It said it had received a "number of non-binding proposals from strategic and financial parties" since it put itself up for sale in February and the bank's board was now to hold further discussions with several of the interested bidders.
The bank said the Prudential Regulation Authority had "welcomed the actions being taken", but added there is no certainty of any final moves yet.
It has also been speaking to firms about raising funds in case the sale does not go through.
Various names have been linked with the bank, including Virgin Money, Clydesdale and Yorkshire Banking Group (CYBG) and private equity firms. Other banks have already stated they have little interest in being Co-op Bank's new owner, including Secure Trust Bank and TSB owner Sabadell.
It comes after the bank's parent group the Co-operative Group posted its first annual loss since 2013, falling into the red by as it wrote off the value of its stake in the Co-op Bank.
Some analysts have said the bank could be ripe to be split up.
John Cronin at Goodbody, said: "My view is that Co-op Bank is much more likely to be split up rather than sold to a single bidder.
"I think Clydesdale Yorkshire Bank and Virgin Money will be the most interested trade buyers by far, given their thirst for funding and liquidity, and growth.
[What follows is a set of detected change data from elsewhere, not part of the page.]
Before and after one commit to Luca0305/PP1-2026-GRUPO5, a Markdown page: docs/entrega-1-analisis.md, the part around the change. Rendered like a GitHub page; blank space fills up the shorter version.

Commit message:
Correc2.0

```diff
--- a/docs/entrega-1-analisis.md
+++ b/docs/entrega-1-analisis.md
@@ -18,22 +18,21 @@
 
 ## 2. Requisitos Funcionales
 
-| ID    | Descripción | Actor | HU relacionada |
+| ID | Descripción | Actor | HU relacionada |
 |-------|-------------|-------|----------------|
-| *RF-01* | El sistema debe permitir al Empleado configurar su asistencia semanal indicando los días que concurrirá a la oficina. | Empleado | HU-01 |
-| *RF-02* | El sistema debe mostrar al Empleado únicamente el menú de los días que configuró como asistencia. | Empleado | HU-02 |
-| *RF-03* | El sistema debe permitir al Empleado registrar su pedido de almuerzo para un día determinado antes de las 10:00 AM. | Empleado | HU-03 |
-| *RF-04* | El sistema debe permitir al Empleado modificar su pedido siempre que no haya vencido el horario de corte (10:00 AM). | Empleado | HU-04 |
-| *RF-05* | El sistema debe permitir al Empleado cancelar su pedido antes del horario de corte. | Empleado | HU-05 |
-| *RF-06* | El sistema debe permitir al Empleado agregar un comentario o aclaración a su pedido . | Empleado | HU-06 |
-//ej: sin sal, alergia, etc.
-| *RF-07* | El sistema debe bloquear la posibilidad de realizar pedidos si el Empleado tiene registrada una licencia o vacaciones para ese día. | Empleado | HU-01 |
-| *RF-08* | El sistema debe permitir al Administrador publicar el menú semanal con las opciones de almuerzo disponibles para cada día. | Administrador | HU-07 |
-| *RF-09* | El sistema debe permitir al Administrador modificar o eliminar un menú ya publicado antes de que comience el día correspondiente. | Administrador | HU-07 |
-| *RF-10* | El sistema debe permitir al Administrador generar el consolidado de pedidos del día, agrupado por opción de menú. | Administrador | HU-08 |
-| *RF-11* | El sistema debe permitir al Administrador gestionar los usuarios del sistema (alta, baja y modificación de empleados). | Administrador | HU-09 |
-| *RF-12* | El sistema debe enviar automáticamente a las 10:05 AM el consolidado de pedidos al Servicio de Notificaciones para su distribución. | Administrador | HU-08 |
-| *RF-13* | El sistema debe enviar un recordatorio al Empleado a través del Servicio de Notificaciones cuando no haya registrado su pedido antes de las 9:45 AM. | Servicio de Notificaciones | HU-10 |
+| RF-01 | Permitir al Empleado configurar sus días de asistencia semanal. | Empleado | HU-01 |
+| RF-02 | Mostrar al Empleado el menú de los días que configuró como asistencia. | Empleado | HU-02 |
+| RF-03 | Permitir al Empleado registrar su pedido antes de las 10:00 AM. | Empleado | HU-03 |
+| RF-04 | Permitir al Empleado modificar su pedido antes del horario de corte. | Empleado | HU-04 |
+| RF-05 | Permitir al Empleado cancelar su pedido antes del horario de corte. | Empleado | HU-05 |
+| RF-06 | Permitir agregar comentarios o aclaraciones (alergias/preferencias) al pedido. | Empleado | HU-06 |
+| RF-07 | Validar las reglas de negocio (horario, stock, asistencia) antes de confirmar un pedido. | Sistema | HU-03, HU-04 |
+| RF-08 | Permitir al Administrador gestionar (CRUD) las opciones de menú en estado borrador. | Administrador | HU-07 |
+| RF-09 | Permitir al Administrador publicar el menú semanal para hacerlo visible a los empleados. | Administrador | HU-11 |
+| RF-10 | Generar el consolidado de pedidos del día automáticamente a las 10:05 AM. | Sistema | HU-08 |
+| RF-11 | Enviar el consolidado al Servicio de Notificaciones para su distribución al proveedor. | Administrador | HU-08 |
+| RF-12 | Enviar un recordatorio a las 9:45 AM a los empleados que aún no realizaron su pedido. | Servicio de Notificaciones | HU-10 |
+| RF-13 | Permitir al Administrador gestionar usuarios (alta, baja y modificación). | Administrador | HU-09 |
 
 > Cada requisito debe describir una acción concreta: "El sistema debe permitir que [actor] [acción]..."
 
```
Parts of the Co-op Bank would be highly attractive to them – in terms of the small business deposits and the retail deposits from both a funding, and, importantly, a liquidity ratio perspective – and certain unencumbered performing loan assets to get balance sheet growth."